How does investment horizon influence investment decisions: A Behavioral Approach
Abstract (Via SSRN)
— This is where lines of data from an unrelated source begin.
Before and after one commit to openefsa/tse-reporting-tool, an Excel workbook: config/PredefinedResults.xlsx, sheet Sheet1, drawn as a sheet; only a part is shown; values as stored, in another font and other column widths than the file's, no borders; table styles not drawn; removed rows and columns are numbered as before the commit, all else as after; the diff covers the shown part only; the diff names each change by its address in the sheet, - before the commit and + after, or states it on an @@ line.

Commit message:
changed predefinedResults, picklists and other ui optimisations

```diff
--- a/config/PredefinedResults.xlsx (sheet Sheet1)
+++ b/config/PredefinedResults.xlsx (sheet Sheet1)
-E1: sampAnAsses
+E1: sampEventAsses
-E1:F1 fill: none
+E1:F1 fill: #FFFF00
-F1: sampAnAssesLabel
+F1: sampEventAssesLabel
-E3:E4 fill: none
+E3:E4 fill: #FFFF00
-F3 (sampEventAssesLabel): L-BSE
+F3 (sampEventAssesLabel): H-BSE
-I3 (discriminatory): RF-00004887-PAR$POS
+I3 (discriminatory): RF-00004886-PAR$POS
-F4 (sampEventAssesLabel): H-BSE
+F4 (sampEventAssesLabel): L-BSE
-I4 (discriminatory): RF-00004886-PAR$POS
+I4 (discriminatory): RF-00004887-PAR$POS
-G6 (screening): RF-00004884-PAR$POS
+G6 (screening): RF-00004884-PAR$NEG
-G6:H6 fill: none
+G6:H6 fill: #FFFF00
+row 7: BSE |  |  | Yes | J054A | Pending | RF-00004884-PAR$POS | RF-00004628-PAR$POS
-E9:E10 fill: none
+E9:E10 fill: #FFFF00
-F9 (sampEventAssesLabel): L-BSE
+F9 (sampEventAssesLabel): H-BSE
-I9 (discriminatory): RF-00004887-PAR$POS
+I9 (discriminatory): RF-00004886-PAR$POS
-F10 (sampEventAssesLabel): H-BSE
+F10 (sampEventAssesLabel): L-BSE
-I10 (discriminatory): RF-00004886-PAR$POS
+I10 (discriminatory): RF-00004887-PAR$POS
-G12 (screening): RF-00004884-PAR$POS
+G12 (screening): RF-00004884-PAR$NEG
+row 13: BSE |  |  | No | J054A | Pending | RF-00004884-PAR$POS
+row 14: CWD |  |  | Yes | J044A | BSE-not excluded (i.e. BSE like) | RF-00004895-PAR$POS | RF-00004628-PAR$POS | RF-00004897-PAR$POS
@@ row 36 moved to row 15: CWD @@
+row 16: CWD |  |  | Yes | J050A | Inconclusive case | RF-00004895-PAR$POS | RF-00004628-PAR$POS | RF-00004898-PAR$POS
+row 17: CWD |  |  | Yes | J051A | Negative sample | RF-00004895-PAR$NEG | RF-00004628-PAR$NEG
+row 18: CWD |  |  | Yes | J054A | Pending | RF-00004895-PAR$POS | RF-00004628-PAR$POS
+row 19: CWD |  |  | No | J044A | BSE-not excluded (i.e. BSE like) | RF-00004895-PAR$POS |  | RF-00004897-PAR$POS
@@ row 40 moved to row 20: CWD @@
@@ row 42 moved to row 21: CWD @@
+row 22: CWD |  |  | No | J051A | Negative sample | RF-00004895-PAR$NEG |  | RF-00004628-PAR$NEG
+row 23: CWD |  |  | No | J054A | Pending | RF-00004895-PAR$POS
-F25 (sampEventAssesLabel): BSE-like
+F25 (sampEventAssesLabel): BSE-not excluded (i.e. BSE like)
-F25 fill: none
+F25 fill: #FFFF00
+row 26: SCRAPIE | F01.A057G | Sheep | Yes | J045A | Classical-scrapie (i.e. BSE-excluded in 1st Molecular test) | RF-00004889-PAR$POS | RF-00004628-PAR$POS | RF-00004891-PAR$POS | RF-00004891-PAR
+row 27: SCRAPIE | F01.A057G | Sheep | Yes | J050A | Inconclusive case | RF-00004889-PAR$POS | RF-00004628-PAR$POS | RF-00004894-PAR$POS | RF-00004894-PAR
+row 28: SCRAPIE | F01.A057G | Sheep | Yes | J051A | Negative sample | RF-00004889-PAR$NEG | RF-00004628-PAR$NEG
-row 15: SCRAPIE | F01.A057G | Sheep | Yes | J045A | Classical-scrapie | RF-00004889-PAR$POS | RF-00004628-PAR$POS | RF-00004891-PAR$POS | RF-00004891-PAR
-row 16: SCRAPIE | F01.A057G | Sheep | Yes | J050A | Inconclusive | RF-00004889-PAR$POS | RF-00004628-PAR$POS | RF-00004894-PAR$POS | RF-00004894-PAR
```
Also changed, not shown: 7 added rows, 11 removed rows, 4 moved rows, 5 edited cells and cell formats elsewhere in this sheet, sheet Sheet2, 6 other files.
We analyze different investment strategies by comparing them over a variety of investment horizons. As expected Utility Theory cannot explain the attractiveness of empirically observed strategies, we apply a behavioral approach instead. In particular, we assess attractiveness from the viewpoint of an investor with preferences described by Cumulative Prospect Theory (CPT), currently the most prominent descriptive theory for decision making under uncertainty. A bootstrap technique is applied using historical return data from 1926 to 2008. To allow for variety in investors’ preferences, we conduct several sensitivity analyses and further provide robustness checks for the results. In addition, we analyze the attractiveness of the investment strategies based on a set of experimentally elicited preference parameters. Our study reveals that strategy attractiveness substantially depends on the investment horizon. While for almost every preference parameter combination a bond strategy is preferred for the short run, stocks show an outperformance for longer horizons. Portfolio insurance turns out to be attractive for almost every investment horizon. Interestingly, we find probability weighting to be a driving factor for insurance strategies’ attractiveness.